Organizations are failing to realize the potential of over 50s at work, with HR focusing on retirement planning rather than helping older workers use their skills and expertise for the benefit of the business.
Added on 15 June 2016 by Sue Honoré
In November 2015, we completed the first phase of a research project looking into Baby Boomers at work. Previous work has concentrated largely on Generation Y, those under 30, but this project looks at workers over the age of 50. This research phase consisted of an anonymous survey, completed by a total of 2,045 respondents, both Baby Boomers and HR staff in organizations which employ Baby Boomers. It explored what they ‘get’ from work and what they can ‘give’ back. There were five key findings:
1. Baby Boomers are not being used to their full potential
Baby Boomers felt that their breadth of skills were not being used in their current roles and that they could add more to benefit the organization if some of their talents and experience were exploited. There was a strong voice that they were ‘stuck’ in operational roles, where they were performing well, but that the corporate assumption was that they had reached their peak in terms of promotion and were therefore content to continue as is.
2. Baby Boomers are driven by intrinsic needs

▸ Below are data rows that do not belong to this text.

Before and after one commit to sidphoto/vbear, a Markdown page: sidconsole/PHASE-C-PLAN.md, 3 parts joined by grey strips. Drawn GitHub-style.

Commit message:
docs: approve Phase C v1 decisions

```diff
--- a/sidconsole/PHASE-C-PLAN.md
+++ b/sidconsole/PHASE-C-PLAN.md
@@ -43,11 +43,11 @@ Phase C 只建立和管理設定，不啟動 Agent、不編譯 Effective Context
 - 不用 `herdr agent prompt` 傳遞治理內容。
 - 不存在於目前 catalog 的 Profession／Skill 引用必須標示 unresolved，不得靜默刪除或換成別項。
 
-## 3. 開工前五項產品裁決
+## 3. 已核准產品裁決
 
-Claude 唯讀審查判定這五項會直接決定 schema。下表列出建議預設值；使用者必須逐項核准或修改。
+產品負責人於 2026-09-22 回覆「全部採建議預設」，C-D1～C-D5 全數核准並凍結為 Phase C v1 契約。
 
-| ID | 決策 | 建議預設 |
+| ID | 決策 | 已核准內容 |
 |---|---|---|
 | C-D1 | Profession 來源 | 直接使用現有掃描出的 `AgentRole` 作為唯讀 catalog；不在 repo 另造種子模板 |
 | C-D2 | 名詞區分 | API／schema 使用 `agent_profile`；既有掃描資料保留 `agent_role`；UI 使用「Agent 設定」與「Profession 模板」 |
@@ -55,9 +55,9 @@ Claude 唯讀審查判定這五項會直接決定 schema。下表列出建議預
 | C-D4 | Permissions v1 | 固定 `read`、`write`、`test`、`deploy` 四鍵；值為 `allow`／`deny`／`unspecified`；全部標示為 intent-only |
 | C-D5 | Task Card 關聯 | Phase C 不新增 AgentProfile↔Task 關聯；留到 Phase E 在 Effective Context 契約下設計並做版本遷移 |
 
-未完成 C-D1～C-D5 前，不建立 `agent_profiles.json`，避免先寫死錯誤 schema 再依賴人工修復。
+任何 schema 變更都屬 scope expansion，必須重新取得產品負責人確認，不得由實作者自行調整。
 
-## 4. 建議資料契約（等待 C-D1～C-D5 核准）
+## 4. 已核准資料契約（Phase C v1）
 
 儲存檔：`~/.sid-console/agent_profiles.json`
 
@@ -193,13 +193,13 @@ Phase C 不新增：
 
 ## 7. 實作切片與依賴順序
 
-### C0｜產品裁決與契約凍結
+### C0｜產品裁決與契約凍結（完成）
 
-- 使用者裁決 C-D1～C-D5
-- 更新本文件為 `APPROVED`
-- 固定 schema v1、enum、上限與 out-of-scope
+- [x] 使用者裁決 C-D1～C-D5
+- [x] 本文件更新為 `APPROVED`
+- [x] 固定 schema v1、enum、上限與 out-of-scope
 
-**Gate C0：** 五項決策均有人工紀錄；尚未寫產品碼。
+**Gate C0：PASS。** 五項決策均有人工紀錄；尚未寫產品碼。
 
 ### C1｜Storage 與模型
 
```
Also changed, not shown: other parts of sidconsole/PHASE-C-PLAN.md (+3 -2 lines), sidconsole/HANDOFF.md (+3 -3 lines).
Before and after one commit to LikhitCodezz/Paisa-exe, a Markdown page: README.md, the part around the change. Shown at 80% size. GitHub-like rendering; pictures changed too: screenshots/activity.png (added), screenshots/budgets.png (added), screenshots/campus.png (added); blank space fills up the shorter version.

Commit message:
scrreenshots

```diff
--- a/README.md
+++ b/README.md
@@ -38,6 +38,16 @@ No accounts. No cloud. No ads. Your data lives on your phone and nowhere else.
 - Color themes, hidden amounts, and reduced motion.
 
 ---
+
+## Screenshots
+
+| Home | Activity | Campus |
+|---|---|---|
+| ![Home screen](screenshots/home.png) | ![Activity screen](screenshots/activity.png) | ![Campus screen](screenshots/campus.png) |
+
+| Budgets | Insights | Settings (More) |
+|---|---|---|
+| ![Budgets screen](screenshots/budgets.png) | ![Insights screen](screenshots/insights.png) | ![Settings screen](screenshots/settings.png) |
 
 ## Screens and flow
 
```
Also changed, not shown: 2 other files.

The research indicated Baby Boomers are driven by intrinsic needs – those which make them feel fulfilled and good about themselves. With delayed retirement age and reduced pensions, Baby Boomers are interested in earning money for longer than previous generations, but although that appeared as the strongest driver of extrinsic needs, it was much further down the list.
Baby Boomers are looking for work that is interesting and challenging and gives them both enjoyment and fulfilment. Mental stimulation was the top priority, followed by fulfilment; sense of purpose and pride – all falling in the intrinsic sector.
Recent interviews with over-50s have reinforced the power of the interaction with others as a strong motivator to continue working for an extended period. Therefore, continuing in an operational role, which a Baby Boomer may know well and can perform semi-automatically, is not meeting the intrinsic needs of a good percentage of this group.
3. Baby Boomers want something different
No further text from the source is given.